Instructions for the task: Could you count the lines in the entries beneath that hold the word "wide"? Respond with the number alone.

Material provided:
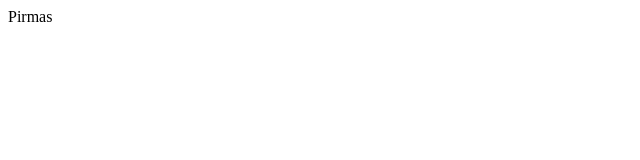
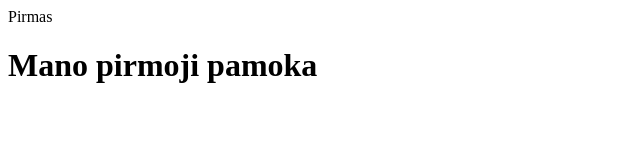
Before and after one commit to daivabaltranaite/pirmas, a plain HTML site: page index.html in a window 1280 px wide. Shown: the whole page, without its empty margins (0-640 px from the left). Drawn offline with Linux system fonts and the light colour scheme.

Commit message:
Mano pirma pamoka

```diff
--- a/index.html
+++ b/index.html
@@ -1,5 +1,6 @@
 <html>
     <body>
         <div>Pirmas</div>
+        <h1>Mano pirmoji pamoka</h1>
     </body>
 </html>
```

--

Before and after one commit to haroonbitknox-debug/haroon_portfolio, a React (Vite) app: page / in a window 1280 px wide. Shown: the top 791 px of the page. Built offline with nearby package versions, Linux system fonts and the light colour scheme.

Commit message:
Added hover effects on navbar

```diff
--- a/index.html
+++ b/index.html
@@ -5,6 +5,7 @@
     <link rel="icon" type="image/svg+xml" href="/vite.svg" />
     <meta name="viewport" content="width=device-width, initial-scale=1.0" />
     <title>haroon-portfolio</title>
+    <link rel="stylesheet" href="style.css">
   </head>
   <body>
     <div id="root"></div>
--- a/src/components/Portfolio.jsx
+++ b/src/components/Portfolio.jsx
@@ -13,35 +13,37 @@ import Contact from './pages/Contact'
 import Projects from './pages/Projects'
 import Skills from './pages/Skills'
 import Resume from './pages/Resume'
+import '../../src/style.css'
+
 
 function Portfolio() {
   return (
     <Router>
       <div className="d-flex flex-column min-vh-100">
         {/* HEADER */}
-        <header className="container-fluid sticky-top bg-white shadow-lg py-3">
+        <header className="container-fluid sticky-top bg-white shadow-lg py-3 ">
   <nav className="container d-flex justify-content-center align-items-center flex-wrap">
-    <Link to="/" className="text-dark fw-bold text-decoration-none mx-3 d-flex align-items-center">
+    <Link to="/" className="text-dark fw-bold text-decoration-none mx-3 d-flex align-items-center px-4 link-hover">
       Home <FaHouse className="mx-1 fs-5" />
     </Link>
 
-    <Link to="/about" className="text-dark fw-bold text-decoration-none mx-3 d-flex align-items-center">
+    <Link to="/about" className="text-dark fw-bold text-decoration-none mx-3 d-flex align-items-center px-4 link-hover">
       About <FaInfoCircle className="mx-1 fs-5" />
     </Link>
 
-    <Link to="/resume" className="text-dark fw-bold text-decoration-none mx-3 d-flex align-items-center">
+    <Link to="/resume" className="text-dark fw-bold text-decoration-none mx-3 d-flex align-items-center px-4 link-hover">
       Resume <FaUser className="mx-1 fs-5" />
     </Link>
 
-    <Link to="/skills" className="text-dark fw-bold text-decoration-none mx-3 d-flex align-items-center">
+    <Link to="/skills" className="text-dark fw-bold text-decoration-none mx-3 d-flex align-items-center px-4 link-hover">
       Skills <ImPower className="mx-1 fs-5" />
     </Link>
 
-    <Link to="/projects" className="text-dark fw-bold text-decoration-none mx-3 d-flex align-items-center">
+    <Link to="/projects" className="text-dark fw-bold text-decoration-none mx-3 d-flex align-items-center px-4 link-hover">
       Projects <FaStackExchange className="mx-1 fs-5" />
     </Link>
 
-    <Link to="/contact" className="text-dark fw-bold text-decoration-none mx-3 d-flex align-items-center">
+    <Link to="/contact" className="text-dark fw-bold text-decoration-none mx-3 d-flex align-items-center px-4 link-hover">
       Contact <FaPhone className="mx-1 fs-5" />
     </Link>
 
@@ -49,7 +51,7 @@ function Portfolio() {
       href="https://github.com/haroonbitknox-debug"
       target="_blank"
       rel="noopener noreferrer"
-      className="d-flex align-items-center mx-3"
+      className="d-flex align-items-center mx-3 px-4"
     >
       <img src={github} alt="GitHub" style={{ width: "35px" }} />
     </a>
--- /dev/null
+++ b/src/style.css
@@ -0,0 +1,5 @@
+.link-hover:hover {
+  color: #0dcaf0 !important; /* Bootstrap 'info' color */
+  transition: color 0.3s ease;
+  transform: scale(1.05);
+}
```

...

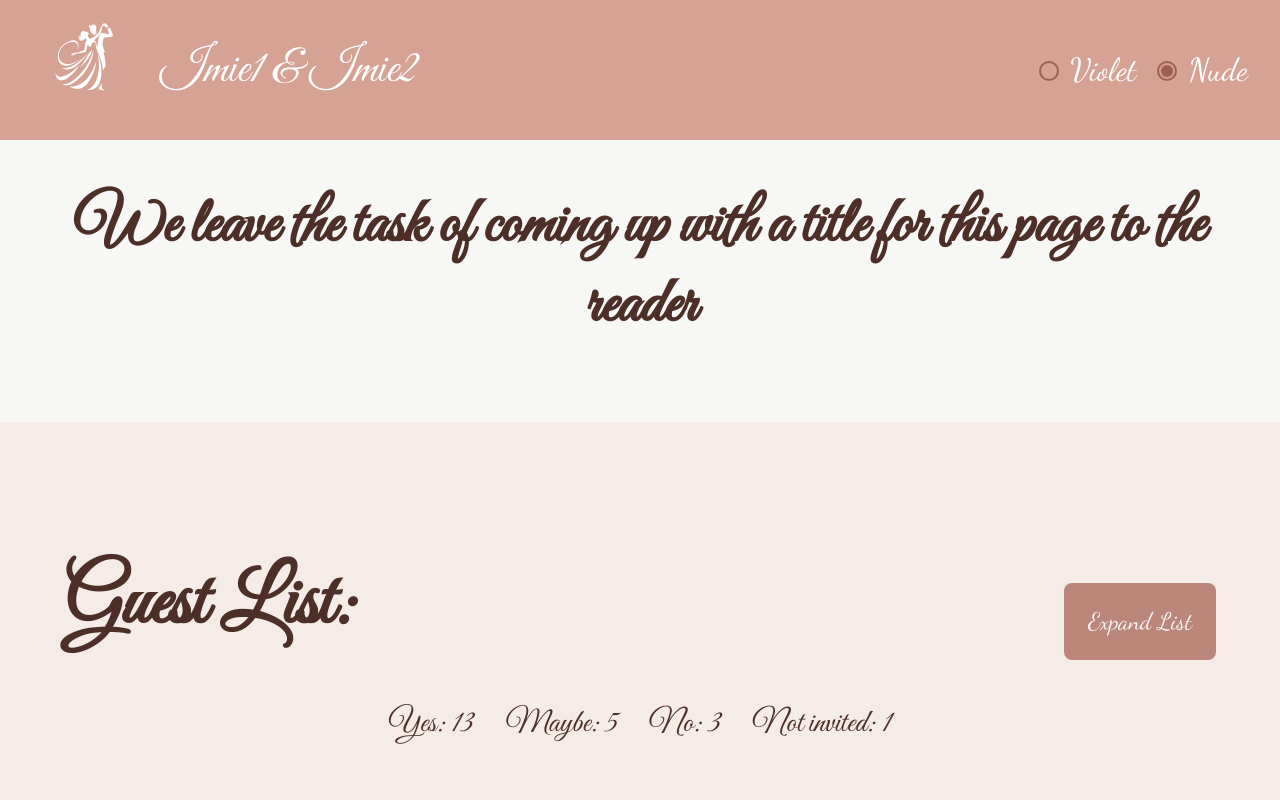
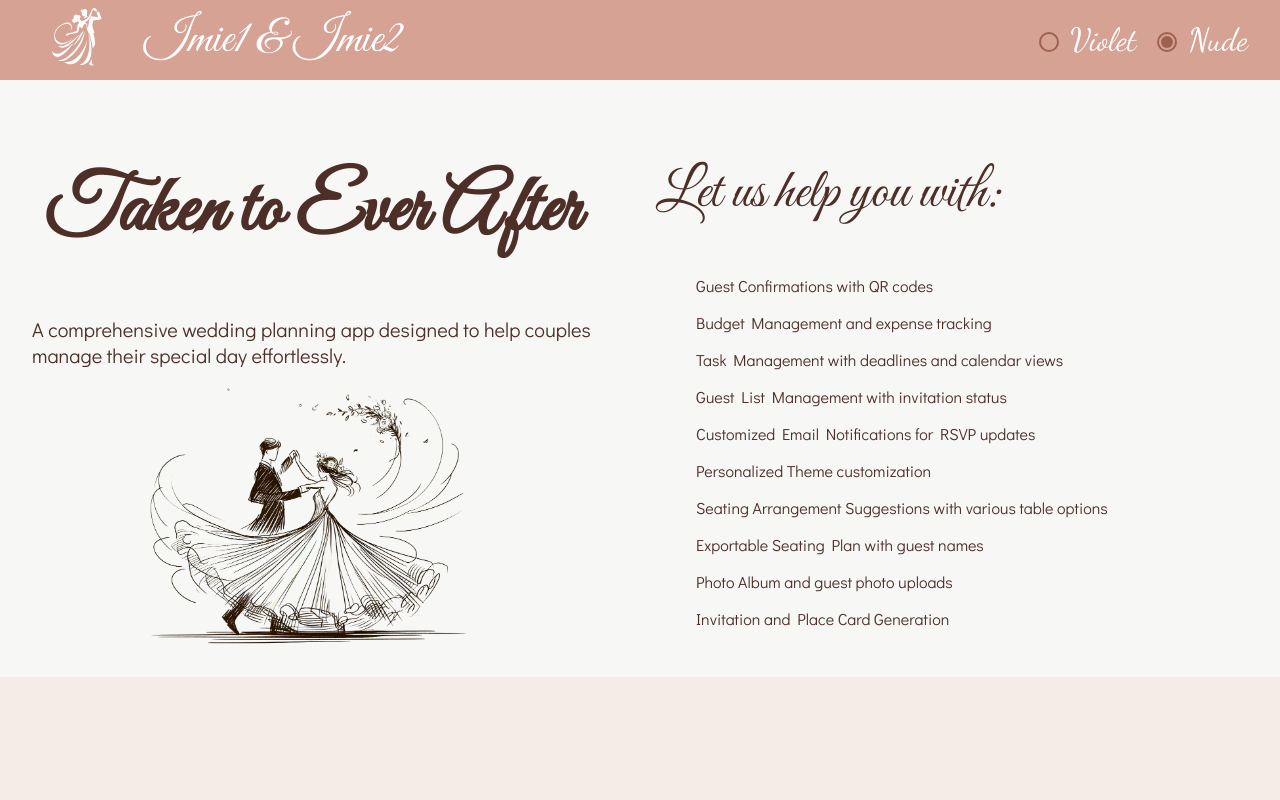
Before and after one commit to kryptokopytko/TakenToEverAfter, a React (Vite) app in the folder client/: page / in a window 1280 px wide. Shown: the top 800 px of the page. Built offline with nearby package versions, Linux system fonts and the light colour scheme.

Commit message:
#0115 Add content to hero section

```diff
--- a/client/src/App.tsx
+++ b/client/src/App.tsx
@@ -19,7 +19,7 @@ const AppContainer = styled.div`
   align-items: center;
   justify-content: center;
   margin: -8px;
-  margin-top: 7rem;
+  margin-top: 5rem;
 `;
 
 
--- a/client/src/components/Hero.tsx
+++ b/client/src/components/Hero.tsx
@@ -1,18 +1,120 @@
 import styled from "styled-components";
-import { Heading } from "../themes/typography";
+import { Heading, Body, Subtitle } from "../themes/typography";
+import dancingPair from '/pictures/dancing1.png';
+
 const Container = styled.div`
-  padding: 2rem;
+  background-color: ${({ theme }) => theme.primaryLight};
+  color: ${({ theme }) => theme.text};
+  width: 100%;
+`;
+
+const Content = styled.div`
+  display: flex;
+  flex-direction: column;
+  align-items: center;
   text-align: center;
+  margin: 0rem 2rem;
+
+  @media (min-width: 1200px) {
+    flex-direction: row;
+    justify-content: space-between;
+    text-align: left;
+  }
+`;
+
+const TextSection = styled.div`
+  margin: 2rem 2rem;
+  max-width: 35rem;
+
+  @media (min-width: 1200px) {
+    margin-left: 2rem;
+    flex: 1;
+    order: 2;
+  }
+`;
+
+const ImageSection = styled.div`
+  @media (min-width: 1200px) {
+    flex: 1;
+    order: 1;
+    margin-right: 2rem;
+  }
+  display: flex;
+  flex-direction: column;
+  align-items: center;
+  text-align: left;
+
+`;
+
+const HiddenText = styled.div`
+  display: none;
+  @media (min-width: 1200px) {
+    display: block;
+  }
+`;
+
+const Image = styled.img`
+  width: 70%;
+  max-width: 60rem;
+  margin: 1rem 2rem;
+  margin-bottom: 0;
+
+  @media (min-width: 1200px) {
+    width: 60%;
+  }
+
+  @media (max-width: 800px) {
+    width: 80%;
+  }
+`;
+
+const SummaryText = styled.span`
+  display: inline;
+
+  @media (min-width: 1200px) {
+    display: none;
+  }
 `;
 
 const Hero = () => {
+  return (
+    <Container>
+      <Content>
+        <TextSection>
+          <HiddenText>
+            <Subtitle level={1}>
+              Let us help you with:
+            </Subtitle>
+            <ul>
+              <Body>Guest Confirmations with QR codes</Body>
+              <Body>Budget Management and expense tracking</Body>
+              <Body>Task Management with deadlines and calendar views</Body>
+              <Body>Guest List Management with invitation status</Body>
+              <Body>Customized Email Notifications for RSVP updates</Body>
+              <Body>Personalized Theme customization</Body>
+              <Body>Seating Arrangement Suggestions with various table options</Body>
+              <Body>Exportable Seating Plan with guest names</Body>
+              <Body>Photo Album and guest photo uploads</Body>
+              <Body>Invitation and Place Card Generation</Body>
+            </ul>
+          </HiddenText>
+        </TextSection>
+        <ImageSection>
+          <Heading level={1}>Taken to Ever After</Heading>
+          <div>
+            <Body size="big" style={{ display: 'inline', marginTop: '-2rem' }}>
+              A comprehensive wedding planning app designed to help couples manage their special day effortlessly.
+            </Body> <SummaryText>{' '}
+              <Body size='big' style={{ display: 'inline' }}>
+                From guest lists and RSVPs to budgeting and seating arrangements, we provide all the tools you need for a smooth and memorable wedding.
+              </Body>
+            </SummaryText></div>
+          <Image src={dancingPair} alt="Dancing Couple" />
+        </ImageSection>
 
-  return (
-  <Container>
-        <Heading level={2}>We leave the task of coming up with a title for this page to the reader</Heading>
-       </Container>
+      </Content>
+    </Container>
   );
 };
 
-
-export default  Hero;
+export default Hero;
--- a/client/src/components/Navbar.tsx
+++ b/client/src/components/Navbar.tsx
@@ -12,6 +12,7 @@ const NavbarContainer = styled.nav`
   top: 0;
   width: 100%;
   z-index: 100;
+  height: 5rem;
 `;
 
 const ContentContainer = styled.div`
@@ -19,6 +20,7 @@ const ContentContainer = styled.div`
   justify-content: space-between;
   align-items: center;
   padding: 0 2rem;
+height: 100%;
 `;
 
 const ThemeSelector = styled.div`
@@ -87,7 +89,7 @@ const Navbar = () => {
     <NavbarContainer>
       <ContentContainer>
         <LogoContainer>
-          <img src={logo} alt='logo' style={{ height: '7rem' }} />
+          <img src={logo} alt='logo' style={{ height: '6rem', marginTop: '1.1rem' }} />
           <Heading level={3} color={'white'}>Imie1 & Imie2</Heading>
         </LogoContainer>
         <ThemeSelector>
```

Response to this task: 3